Sometimes, immigration authorities ask you to provide an accommodation address or specifically a hotel address when arriving. But this might not always be possible. What do you do when:
- You are not staying a night but going on to another country? Usually in that case it is best to give the destination town and flight number/ferry number/train number or write “by car” or even “on foot” as appropriate.
- You have not yet booked a hotel or accommodation? Some countries treat this quite seriously – China, for example, sometimes requires printed proof of hotel reservations prior to issuing a visa, let alone letting you past immigration. Note that cancellable hotel reservations are typically fine. In fact, lots of countries require you to provide an accommodation address, such as for example the United States. Explaining that you have not booked one in advance, no matter how reasonable that may be, can cause problems. In this situation, many travellers simply write in the name of a large, well-known hotel chain with branches in the destination city. The larger it is and the more branches they have, some figure, the less likely they are to face further questioning.

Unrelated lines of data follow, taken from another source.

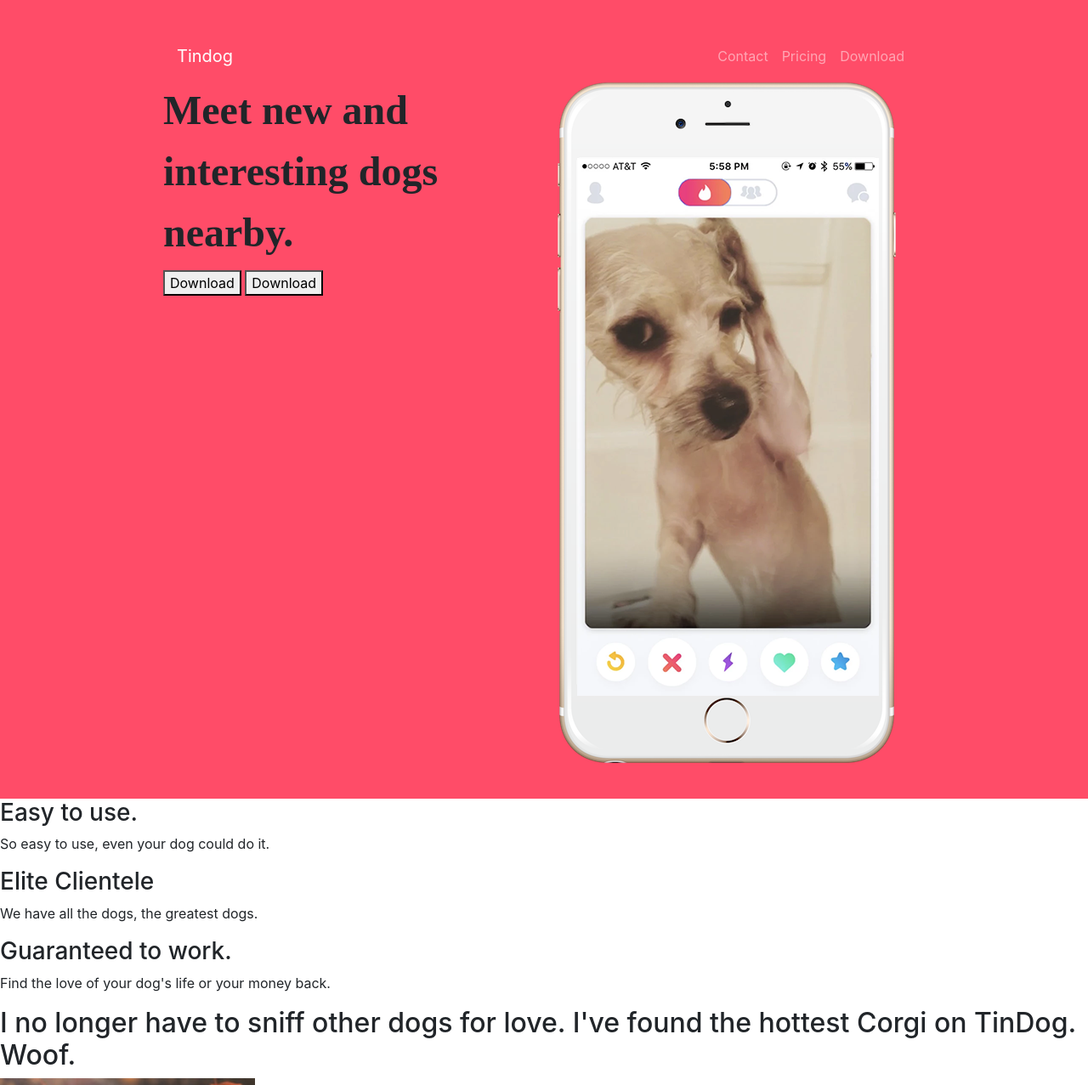
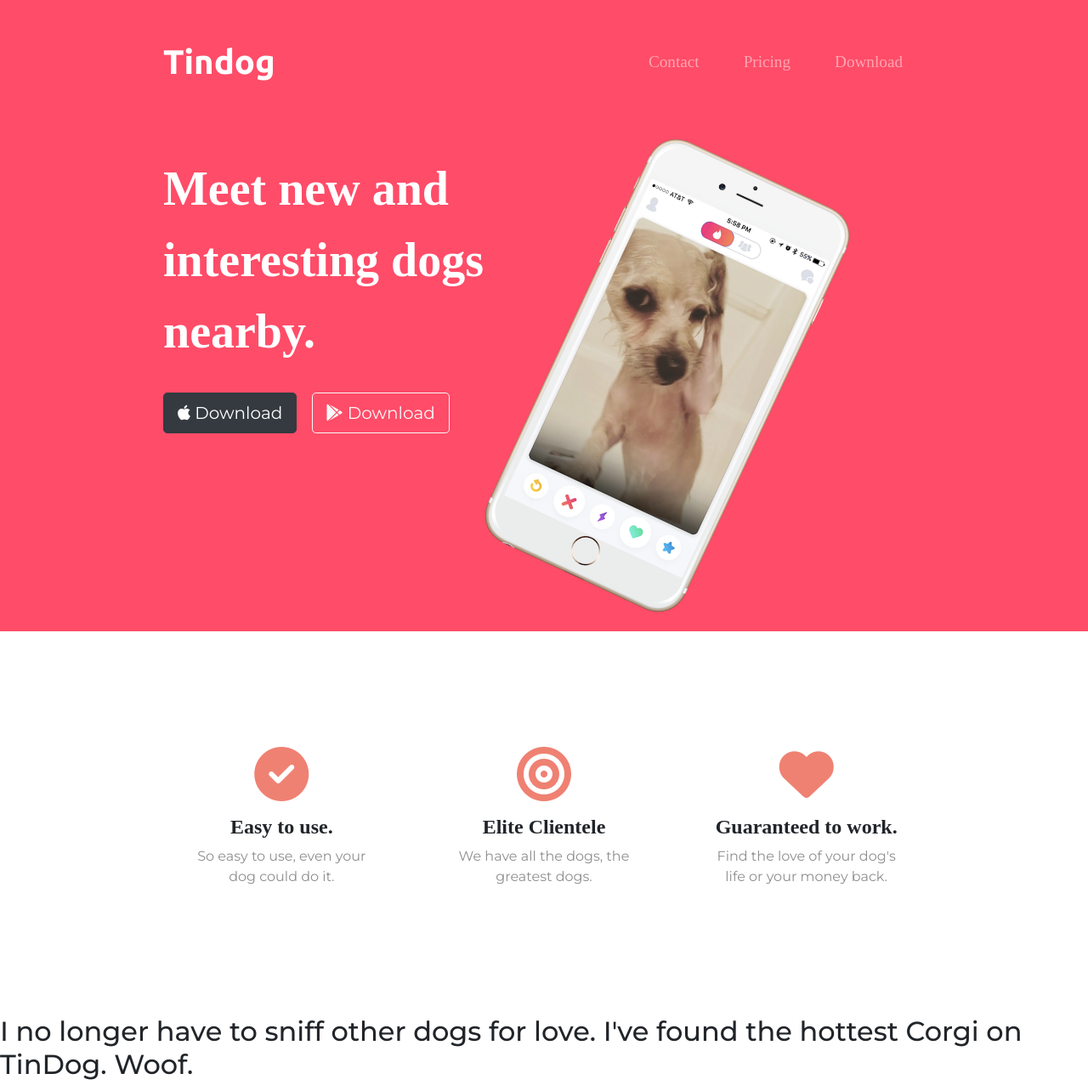
Before and after one commit to aurelth/dingdog, a plain HTML site: page index.html in a window 1280 px wide. Shown: the top 1277 px of the page at 85% size. Drawn offline with nearby package versions, Linux system fonts and the light colour scheme.

Commit message:
Adding Buttons and other Styles

```diff
--- a/css/styles.css
+++ b/css/styles.css
@@ -1,14 +1,83 @@
+
+body {
+    font-family: "Montserrat";
+}
 
 #title {
     background-color: #ff4c68;
 }
 
-h1 {
-    font-family: 'Montserrat, sans-serif';
-    font-size: 3rem;  line-height: 1.5;
-    font-weight: 900;
-}
-
 .container-fluid {
     padding: 3% 15%;
 }
+
+h1 {
+    font-family: 'Montserrat, sans-serif';
+    font-size: 3.5rem;  line-height: 1.5;
+    font-weight: 900;
+    color: white
+}
+
+h3 {
+    font-family: "Montserrat-Bold";
+    font-size: 1.5rem;
+    font-weight: 900
+}
+
+p {
+    color: #8f8f8f;
+}
+
+/* Navigation Bar */
+
+.navbar {
+    padding: 0 0 4.5rem;
+}
+
+.navbar-brand {
+    font-family: "Ubuntu";
+    font-size: 2.5rem;
+    font-weight: bold
+}
+
+.nav-item {
+    padding: 0 18px;
+}
+
+.nav-link {
+    font-size: 1.2rem;
+    font-family: "Montserrat-Light"
+}
+
+/* Download Buttons */
+
+.download-button {
+    margin: 5% 3% 5% 0;
+}
+
+/* Title Image */
+
+.title-image {
+    width: 60%;
+    transform: rotate(25deg)
+}
+
+/* Features Section*/
+
+#features {
+    padding: 7% 15%;
+}
+
+.feature-box {
+    text-align: center;
+    padding: 5%
+}
+
+.icon {
+    color: #ef8172;
+    margin-bottom: 1rem;
+}
+
+.icon:hover {
+    color: #ff4c68;
+}
--- a/index.html
+++ b/index.html
@@ -1,26 +1,36 @@
 <!DOCTYPE html>
+
 <html>
 <head>
   <meta charset="utf-8">
   <title>TinDog</title>
+
+  <!-- Google Fonts -->
   <link href="https://fonts.googleapis.com/css2?family=Montserrat:wght@100;300;400;500;900&family=Ubuntu:wght@300;400;700&display=swap" rel="stylesheet">
+
+  <!-- CSS Stylesheets -->
   <link rel="stylesheet" href="https://stackpath.bootstrapcdn.com/bootstrap/4.4.1/css/bootstrap.min.css" integrity="sha384-Vkoo8x4CGsO3+Hhxv8T/Q5PaXtkKtu6ug5TOeNV6gBiFeWPGFN9MuhOf23Q9Ifjh" crossorigin="anonymous">
   <link rel="stylesheet" href="css/styles.css">
+
+  <!-- Font Awesome -->
+  <script src="https://kit.fontawesome.com/1e70d7be70.js" crossorigin="anonymous"></script>
+
+  <!-- Bootstrap Scripts -->
   <script src="https://code.jquery.com/jquery-3.4.1.slim.min.js" integrity="sha384-J6qa4849blE2+poT4WnyKhv5vZF5SrPo0iEjwBvKU7imGFAV0wwj1yYfoRSJoZ+n" crossorigin="anonymous"></script>
   <script src="https://cdn.jsdelivr.net/npm/popper.js@1.16.0/dist/umd/popper.min.js" integrity="sha384-Q6E9RHvbIyZFJoft+2mJbHaEWldlvI9IOYy5n3zV9zzTtmI3UksdQRVvoxMfooAo" crossorigin="anonymous"></script>
   <script src="https://stackpath.bootstrapcdn.com/bootstrap/4.4.1/js/bootstrap.min.js" integrity="sha384-wfSDF2E50Y2D1uUdj0O3uMBJnjuUD4Ih7YwaYd1iqfktj0Uod8GCExl3Og8ifwB6" crossorigin="anonymous"></script>
 </head>
 <body>
-
   <section id="title">
-
     <div class="container-fluid">
       <nav class="navbar navbar-expand-lg navbar-dark">
         <a class="navbar-brand" href="">Tindog</a>
          <button class="navbar-toggler" type="button" data-toggle="collapse" data-target="#navbarSupportedContent" aria-controls="navbarSupportedContent" aria-expanded="false" aria-label="Toggle navigation">
         <span class="navbar-toggler-icon"></span>
       </button>
+
       <div class="collapse navbar-collapse" id="navbarSupportedContent">
+
         <ul class="navbar-nav ml-auto">
             <li class="nav-item">
                 <a class="nav-link" href="">Contact</a>
@@ -32,38 +42,46 @@
                 <a class="nav-link" href="">Download</a>
             </li>
         </ul>
+
      </div>
     </nav>
+      <div class="row">
 
-      <div class="row">
         <div class="col-lg-6">
           <h1>Meet new and interesting dogs nearby.</h1>
-          <button type="button">Download</button>
-          <button type="button">Download</button>
+          <button type="button" class="btn btn-dark btn-lg download-button"><i class="fab fa-apple"></i> Download</button>
+          <button type="button" class="btn btn-outline-light btn-lg download-button"><i class="fab fa-google-play"></i> Download</button>
         </div>
 
         <div class="col-lg-6">
-          <img src="images/iphone6.png" alt="iphone-mockup">
+          <img class="title-image" src="images/iphone6.png" alt="iphone-mockup">
         </div>
       </div>
     </div>
-
   </section>
-
 
   <!-- Features -->
 
   <section id="features">
-
+    <div class="row">
+      <div class="feature-box col-lg-4">
+        <i class="fas fa-check-circle fa-4x icon"></i>
         <h3>Easy to use.</h3>
         <p>So easy to use, even your dog could do it.</p>
+      </div>
 
+      <div class="feature-box col-lg-4">
+        <i class="fas fa-bullseye fa-4x icon"></i>
         <h3>Elite Clientele</h3>
         <p>We have all the dogs, the greatest dogs.</p>
+      </div>
 
+      <div class="feature-box col-lg-4">
+        <i class="fas fa-heart fa-4x icon"></i>
         <h3>Guaranteed to work.</h3>
         <p>Find the love of your dog's life or your money back.</p>
-
+      </div>
+    </div>
   </section>
 
 
```
Lines whose indentation alone changed are shown as unchanged.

- You plan on staying in non-booked accommodation, such as with a friend or family member? This depends on the country you are visiting. In many you could write down their name and address and specify their relationship to you e.g. “friend”. In some countries, however, your hosts may prefer that you keep this out of government records, and simply put down a vague hotel address, as above.